Here’s a brief selection of links to some blog posts that have helped me grapple with the aftermath of Katrina in the last few days.
Two Cabbies in New Orleans, from the marvelous garden, is my favorite appreciation of the city so far. Never mind all the rampant corruption, endemic poverty, police brutality – it’s through stories like this that you learn the true flavor of a place. And in an update yesterday, Patry reported that she and her husband have made contact with one of the cabbies they befriended.
“The state of the city, and the number of the dead is far worse than anything you see on TV,” he said, his voice briefly cracking. “But I feel grateful to be alive, grateful that my children are safe. People have shown us so much love.”
“What do you need?” my husband asked.
Briefly, Chris faltered, his needs so clearly overwhelming. “I try not to think about that,” he said, attempting a laugh. “Because we need just about everything.”
Then he told us how his son had broken down in a particularly vulnerable moment.
“Where will we go? What will we do now?” the son asked.
And Chris responded, “We’ll be like Job. We’ll praise God more than ever and he’ll triple our bounty.”
Artist and former New Orleanian James W. Bailey wonders, Is America Really Prepared to Allow the Hoodoo Culture of New Orleans to be Destroyed by Hurricane Katrina? (thanks to Marja-Leena for the link). Black Cat Bone is an enjoyable new blog whose mission is
to burn the flesh off modern art to get down to the raw bone of what’s really happening with art in American society. Black Cat Bone is a free road trip through the wild, chaotic and blissful world of the contemporary visual arts and originates with a down-home Blues-based root philosophy born in the Delta of Mississippi. Broadcast live on the Internets on a daily basis from just outside our nation’s capital of Washington, D.C., Black Cat Bone utilizes advanced digital technology designed, engineered and manufactured by the Devil to tap into the cosmic positive powers of Hoodoo to better serve its world-wide audience…

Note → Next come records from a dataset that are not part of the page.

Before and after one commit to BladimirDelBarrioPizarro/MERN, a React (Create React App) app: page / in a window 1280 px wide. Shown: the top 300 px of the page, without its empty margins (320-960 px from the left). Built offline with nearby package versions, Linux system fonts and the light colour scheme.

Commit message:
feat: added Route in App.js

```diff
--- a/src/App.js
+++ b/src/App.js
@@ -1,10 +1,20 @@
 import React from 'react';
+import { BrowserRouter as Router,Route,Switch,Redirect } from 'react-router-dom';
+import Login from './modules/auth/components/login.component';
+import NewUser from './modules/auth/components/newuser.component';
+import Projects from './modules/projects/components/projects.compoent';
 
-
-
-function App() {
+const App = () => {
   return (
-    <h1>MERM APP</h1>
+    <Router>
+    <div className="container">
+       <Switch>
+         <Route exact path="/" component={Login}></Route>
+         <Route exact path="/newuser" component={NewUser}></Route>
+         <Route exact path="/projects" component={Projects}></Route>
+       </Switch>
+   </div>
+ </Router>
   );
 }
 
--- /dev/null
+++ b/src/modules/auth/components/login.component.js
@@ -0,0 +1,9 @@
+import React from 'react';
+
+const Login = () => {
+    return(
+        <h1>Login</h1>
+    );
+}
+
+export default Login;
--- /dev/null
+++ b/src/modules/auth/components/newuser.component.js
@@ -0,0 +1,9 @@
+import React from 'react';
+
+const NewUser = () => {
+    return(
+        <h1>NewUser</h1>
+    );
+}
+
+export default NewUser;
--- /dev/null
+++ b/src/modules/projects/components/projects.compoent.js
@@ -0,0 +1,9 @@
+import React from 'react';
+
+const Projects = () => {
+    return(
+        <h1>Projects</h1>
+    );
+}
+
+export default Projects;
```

The most linked-to essay in the blogosphere right now is all about Being Poor. I hope that its popularity, and the passion evinced in its lengthy message string, are signs of the start of a national conversation on poverty and class, and are not just a flash in the pan.
Maria of alembic has written a great screed on Blinders.
For the social narcissist there can be no such thing as the working poor. It is inconceivable that people should be working and not have anything to show for it. For the social narcissist, it is better to think of the poor as dependent on the government or charity rather than not having a living wage. This way, the social narcissist doesn’t have to be accountable for his or her part in this distribution of the garden’s yield … or, to bring it home to the backyard, the possibility that our little paradise in Marin is not exactly a realization of our pure will in shaping the landscape. Better to feel sorry for the poor than to see how we are implicated in their plight…
Should we succumb to anger, though? Does anger ever really solve anything? After a couple briefer attempts to explain himself, Dale of mole lets loose with what he calls My official Buddhist sermon on the subject. I found little to disagree with, surprisingly enough.